Start of Supplied material

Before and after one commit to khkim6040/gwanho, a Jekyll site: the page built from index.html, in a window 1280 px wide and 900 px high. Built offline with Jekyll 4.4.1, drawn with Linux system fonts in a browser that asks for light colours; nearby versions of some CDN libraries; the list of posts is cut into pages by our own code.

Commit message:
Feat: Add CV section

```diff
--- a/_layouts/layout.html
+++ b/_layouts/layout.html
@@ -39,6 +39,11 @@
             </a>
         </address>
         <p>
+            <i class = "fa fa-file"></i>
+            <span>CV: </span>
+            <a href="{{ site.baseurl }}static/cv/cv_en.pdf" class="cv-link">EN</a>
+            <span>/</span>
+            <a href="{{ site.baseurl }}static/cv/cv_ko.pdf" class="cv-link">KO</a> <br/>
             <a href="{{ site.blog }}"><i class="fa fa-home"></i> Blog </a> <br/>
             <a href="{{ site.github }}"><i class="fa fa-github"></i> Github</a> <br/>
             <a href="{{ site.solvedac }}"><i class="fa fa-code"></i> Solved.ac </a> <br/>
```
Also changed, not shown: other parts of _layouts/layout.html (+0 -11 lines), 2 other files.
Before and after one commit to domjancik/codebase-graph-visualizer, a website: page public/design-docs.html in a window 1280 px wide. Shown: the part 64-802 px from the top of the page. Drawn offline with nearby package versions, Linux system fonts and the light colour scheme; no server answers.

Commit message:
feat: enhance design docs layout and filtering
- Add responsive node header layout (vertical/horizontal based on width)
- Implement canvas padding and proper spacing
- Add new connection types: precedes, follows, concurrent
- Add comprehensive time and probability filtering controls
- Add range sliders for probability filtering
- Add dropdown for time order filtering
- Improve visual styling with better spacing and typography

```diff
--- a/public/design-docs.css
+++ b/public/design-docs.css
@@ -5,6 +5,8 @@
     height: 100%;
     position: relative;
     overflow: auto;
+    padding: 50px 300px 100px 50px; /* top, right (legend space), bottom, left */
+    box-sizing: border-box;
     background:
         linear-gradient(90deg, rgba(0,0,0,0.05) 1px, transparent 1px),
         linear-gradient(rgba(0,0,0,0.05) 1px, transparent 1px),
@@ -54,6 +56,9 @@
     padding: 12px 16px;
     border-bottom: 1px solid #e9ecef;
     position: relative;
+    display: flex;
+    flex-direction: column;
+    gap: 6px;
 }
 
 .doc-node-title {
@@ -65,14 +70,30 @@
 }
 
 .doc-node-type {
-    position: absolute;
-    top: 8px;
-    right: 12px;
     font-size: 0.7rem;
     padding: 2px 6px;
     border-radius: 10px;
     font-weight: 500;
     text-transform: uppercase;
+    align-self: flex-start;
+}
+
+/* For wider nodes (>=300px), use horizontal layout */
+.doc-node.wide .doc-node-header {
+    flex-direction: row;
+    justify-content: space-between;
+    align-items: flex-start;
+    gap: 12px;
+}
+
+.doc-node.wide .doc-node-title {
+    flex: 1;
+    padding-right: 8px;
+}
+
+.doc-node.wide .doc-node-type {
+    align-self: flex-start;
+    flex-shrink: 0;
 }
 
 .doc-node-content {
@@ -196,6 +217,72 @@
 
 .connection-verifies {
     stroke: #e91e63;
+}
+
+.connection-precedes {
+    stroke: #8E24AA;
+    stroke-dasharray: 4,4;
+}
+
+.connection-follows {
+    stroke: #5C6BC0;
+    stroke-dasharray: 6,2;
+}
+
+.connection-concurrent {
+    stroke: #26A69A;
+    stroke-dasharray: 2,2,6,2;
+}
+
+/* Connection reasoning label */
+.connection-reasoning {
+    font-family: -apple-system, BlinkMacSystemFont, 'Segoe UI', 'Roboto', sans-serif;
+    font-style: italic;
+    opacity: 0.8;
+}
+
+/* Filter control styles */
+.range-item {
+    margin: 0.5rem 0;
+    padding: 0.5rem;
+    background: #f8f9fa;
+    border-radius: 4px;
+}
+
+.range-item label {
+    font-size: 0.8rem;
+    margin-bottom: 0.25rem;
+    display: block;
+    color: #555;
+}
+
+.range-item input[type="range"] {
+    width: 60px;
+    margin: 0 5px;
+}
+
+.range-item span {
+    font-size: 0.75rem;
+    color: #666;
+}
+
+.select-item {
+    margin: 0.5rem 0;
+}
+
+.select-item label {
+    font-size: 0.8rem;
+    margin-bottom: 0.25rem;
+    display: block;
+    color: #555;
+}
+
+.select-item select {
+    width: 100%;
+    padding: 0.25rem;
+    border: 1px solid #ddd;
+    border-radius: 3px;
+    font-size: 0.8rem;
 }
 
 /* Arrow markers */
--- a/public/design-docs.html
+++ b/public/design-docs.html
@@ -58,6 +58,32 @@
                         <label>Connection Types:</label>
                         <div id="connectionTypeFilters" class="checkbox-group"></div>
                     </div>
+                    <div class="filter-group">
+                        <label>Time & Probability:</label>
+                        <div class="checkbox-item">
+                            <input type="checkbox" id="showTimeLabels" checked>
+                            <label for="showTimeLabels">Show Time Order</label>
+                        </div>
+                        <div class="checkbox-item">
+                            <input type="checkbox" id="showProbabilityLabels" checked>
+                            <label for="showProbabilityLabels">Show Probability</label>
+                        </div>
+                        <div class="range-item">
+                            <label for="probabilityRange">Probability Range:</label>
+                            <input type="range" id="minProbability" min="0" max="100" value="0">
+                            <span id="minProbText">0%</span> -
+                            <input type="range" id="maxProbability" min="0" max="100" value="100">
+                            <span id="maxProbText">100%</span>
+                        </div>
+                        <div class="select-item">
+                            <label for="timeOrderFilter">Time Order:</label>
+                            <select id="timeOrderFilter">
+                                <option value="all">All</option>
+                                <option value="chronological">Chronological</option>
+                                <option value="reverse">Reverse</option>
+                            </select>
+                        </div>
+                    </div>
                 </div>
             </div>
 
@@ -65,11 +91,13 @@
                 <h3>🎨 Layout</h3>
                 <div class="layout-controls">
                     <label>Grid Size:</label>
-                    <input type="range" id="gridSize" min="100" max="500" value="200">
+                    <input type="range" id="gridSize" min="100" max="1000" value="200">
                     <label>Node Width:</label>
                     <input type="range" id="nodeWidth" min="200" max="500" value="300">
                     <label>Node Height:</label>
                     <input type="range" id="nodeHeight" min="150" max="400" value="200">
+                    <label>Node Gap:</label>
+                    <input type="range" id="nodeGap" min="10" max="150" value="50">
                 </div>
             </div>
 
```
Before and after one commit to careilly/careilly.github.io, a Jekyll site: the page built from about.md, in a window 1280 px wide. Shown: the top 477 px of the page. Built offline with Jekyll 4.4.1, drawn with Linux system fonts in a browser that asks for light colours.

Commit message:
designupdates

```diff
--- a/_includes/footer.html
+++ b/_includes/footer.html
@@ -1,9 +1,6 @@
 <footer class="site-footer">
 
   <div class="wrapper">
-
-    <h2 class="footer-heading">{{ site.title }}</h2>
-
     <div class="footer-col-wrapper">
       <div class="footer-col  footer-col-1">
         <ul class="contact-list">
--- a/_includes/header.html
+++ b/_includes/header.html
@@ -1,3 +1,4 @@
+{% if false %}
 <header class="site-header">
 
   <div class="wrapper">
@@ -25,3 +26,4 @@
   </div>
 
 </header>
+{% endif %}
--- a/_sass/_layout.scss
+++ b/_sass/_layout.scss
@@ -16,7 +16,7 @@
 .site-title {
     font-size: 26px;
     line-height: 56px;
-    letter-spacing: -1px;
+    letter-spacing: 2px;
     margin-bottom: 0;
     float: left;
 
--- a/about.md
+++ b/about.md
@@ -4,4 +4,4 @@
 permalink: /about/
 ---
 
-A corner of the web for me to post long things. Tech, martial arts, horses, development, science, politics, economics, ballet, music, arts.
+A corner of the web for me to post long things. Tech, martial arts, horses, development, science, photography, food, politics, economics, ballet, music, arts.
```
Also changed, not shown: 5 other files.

End of Supplied material

Description of the task >> Select every line of the material above holding the word "dasharray" and copy it.

Task answer >>
+    stroke-dasharray: 4,4;
+    stroke-dasharray: 6,2;
+    stroke-dasharray: 2,2,6,2;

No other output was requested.